▸ **Prompt**
Needed from the data below: all lines that contain the word "README".

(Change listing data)

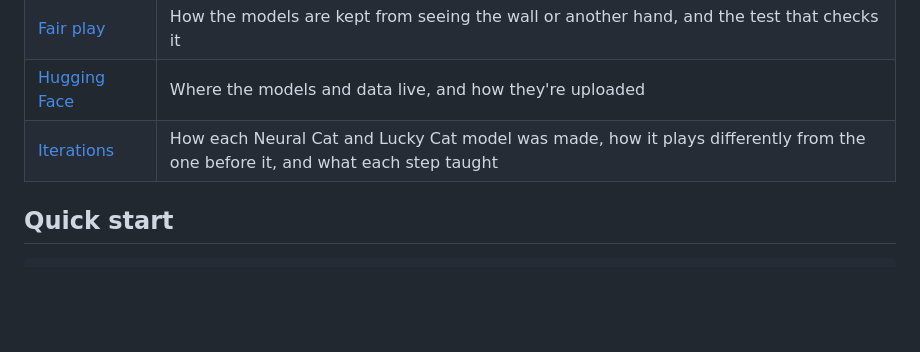
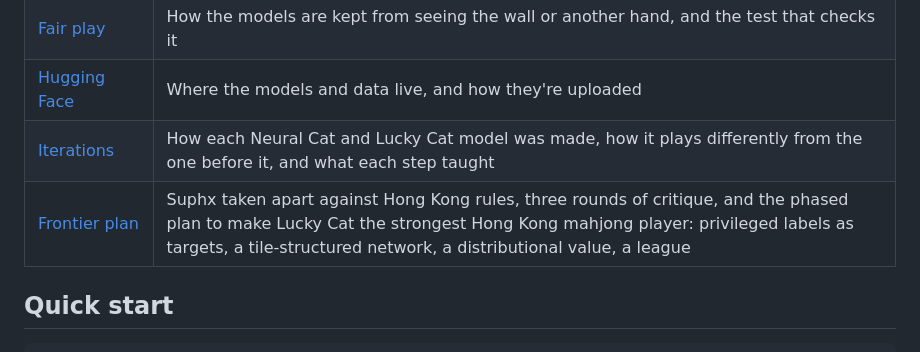
Before and after one commit to codenameyau/lucky-cat-mahjong, a Markdown page: docs/machine-learning/README.md, the part around the change. Rendered like a GitHub page; blank space fills up the shorter version.

Commit message:
Lucky Cat: the frontier plan, Suphx critiqued against Hong Kong rules and a phased design past it.
Co-Authored-By: Claude Fable 5.1 <noreply@anthropic.com>

```diff
--- a/docs/machine-learning/README.md
+++ b/docs/machine-learning/README.md
@@ -20,6 +20,7 @@ In the game, the model runs in the browser in plain JavaScript, with no ML serve
 | [Fair play](fair-play.md) | How the models are kept from seeing the wall or another hand, and the test that checks it |
 | [Hugging Face](hugging-face.md) | Where the models and data live, and how they're uploaded |
 | [Iterations](iterations.md) | How each Neural Cat and Lucky Cat model was made, how it plays differently from the one before it, and what each step taught |
+| [Frontier plan](frontier-plan.md) | Suphx taken apart against Hong Kong rules, three rounds of critique, and the phased plan to make Lucky Cat the strongest Hong Kong mahjong player: privileged labels as targets, a tile-structured network, a distributional value, a league |
 
 ## Quick start
 
```
Also changed, not shown: docs/machine-learning/frontier-plan.md (added, +108 -0 lines), ml/LUCKY_CAT_HANDOFF.md (+1 -1 lines).
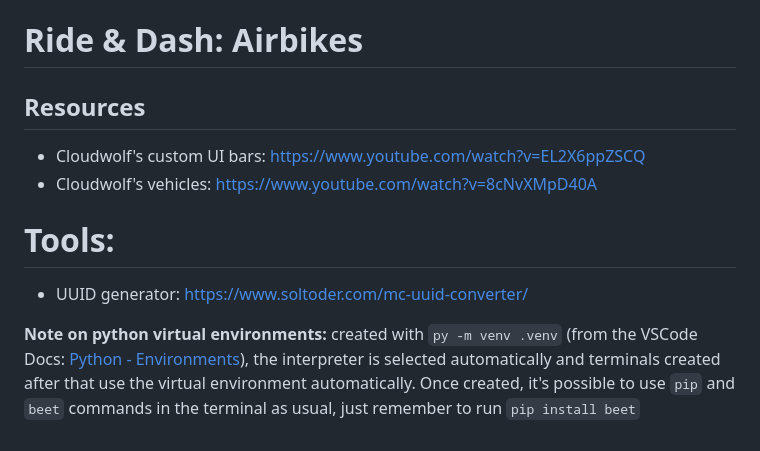
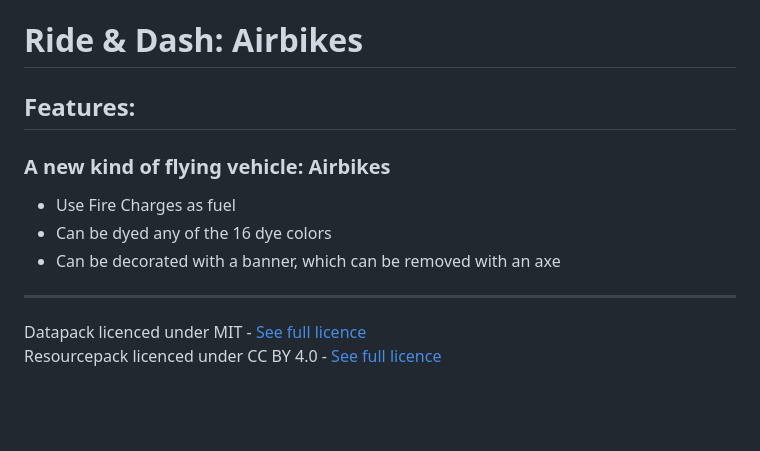
Before and after one commit to Geegaz-Datapacks/RideDash, a Markdown page: README.md, the part around the change. GitHub-like rendering; blank space fills up the shorter version.

Commit message:
changed README.md, added CONTRIBUTING.md and added images

```diff
--- a/README.md
+++ b/README.md
@@ -1,10 +1,12 @@
 # Ride & Dash: Airbikes
 
-## Resources
-- Cloudwolf's custom UI bars: https://www.youtube.com/watch?v=EL2X6ppZSCQ
-- Cloudwolf's vehicles: https://www.youtube.com/watch?v=8cNvXMpD40A
+## Features:
+### A new kind of flying vehicle: Airbikes
+- Use Fire Charges as fuel
+- Can be dyed any of the 16 dye colors
+- Can be decorated with a banner, which can be removed with an axe
 
-# Tools:
-- UUID generator: https://www.soltoder.com/mc-uuid-converter/
+---
 
-**Note on python virtual environments:** created with `py -m venv .venv` (from the VSCode Docs: [Python - Environments](https://code.visualstudio.com/docs/python/environments#_create-a-virtual-environment-in-the-terminal)), the interpreter is selected automatically and terminals created after that use the virtual environment automatically. Once created, it's possible to use `pip` and `beet` commands in the terminal as usual, just remember to run `pip install beet`
+Datapack licenced under MIT - [See full licence](https://github.com/Geegaz-Datapacks/RideDash/blob/main/src/LICENSE_datapack.md)<br>
+Resourcepack licenced under CC BY 4.0 - [See full licence](https://github.com/Geegaz-Datapacks/RideDash/blob/main/src/LICENSE_resourcepack.md)
```
Also changed, not shown: CONTRIBUTING.md (added, +21 -0 lines), img/icon.png (added), img/pack.png (added), 1 other file.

▸ **Solution to the exercise**
Before and after one commit to codenameyau/lucky-cat-mahjong, a Markdown page: docs/machine-learning/README.md, the part around the change. Rendered like a GitHub page; blank space fills up the shorter version.
--- a/docs/machine-learning/README.md
+++ b/docs/machine-learning/README.md
Before and after one commit to Geegaz-Datapacks/RideDash, a Markdown page: README.md, the part around the change. GitHub-like rendering; blank space fills up the shorter version.
changed README.md, added CONTRIBUTING.md and added images
--- a/README.md
+++ b/README.md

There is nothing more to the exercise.